* Modification records

---+---

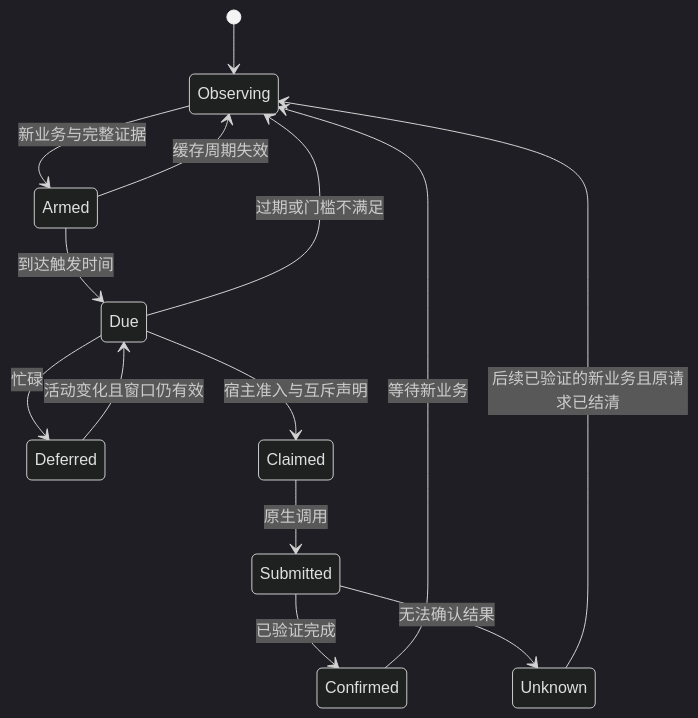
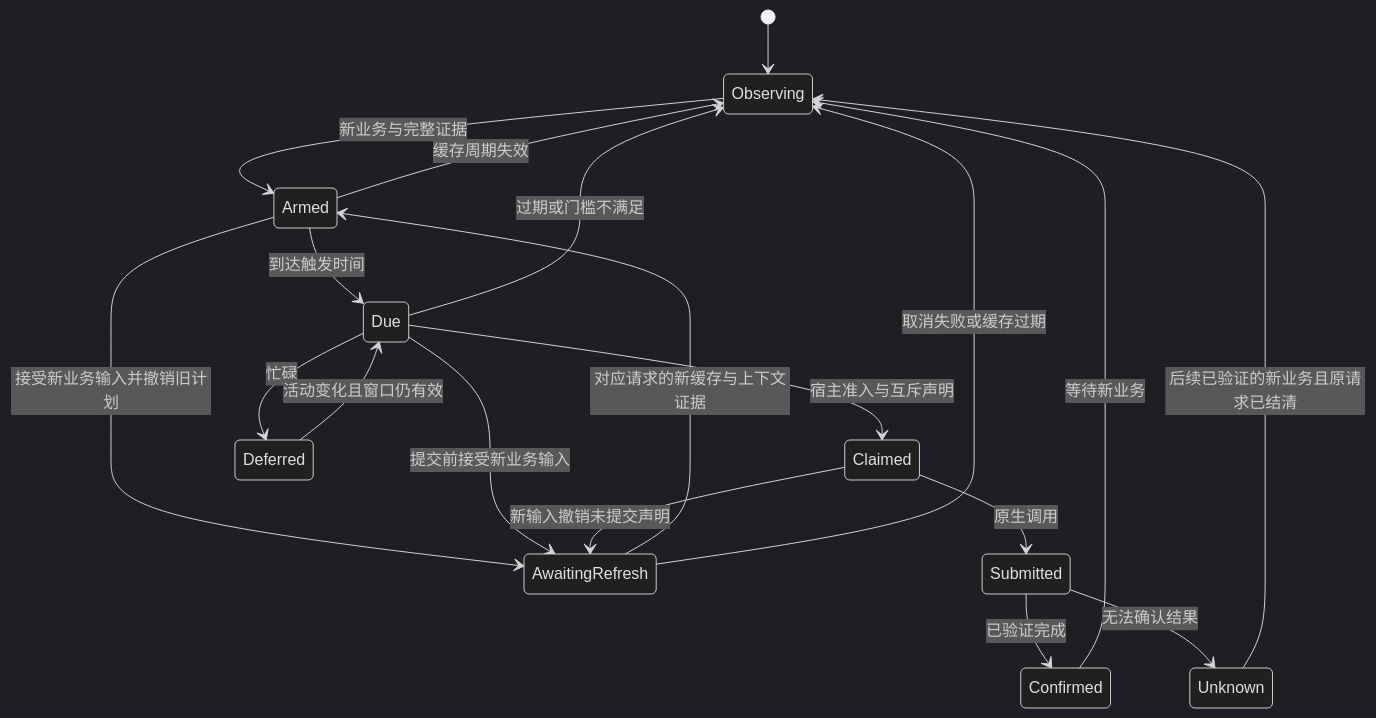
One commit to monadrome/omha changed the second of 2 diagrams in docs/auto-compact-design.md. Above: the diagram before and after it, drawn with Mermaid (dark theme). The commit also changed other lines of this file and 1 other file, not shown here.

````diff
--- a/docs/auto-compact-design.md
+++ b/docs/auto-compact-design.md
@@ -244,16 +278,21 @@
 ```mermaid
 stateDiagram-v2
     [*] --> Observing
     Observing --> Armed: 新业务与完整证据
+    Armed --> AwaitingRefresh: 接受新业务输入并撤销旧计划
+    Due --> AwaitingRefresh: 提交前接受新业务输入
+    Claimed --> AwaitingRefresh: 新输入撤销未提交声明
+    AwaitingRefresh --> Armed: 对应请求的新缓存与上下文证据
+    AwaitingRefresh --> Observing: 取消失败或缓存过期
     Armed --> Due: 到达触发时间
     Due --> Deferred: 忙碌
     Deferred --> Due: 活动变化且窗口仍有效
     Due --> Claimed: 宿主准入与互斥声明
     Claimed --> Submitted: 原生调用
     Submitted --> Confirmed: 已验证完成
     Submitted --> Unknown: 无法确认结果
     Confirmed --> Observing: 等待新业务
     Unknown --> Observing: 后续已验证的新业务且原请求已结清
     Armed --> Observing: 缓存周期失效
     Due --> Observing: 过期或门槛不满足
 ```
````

---+---

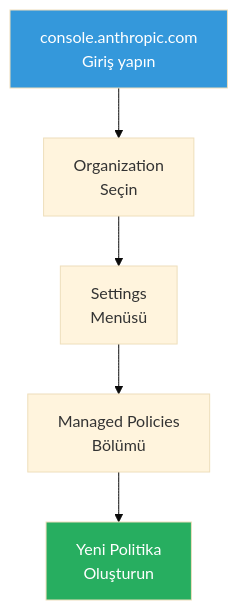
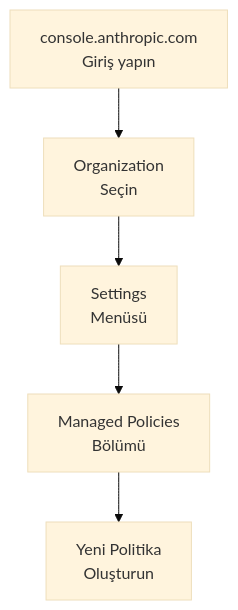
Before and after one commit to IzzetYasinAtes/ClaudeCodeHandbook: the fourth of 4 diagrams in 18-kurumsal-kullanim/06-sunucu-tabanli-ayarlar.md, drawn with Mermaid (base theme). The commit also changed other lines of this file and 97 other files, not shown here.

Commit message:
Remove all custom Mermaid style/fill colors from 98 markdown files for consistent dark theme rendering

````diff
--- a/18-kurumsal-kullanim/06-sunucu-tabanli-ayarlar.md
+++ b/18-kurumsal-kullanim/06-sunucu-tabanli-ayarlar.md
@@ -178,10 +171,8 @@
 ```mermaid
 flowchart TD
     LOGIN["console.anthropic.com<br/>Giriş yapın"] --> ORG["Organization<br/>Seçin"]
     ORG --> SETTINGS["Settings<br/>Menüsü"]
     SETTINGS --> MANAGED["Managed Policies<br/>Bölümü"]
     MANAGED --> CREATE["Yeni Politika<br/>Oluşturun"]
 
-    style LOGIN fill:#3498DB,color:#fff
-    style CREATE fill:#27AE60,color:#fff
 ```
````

---+---

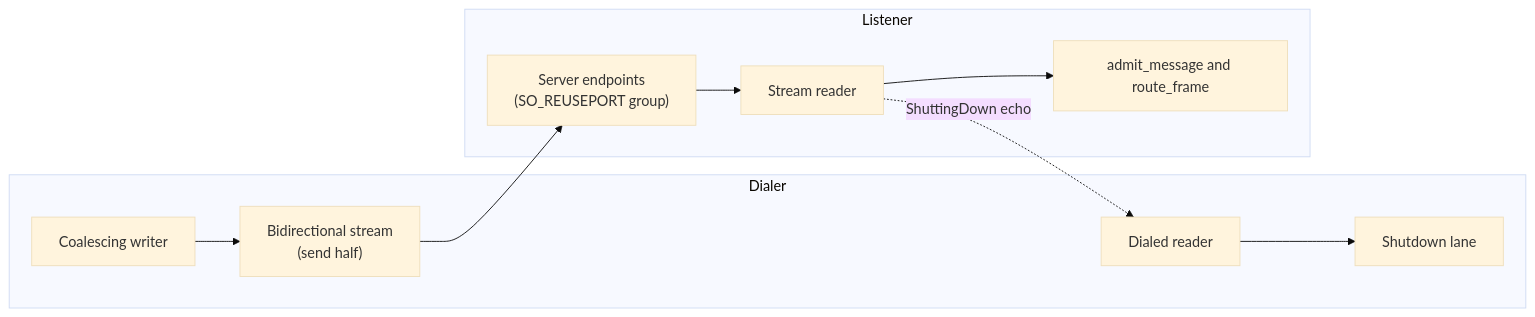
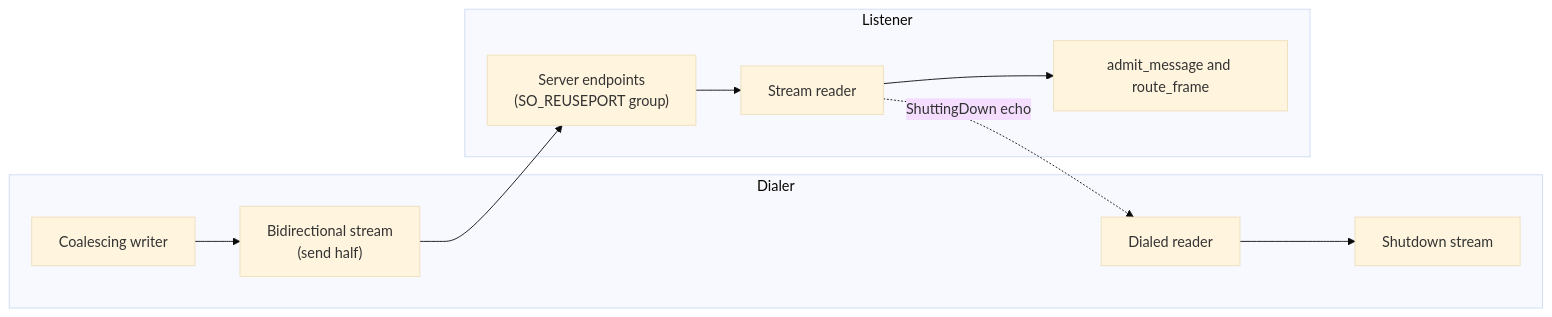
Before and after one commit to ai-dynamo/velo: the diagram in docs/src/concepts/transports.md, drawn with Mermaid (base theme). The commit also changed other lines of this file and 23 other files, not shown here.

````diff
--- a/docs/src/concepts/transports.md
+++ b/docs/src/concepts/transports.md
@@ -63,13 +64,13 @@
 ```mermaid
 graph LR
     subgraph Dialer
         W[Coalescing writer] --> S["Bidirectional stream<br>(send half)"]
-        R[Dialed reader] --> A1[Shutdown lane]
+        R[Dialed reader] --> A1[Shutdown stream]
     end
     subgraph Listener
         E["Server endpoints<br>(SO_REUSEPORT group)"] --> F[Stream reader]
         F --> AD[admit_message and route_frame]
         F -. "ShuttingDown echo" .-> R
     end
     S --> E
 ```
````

---+---

* What this task involves
Above are the records. Copy every line in them holding "MANAGED".

* Answer to this exercise
     SETTINGS --> MANAGED["Managed Policies<br/>Bölümü"]
     MANAGED --> CREATE["Yeni Politika<br/>Oluşturun"]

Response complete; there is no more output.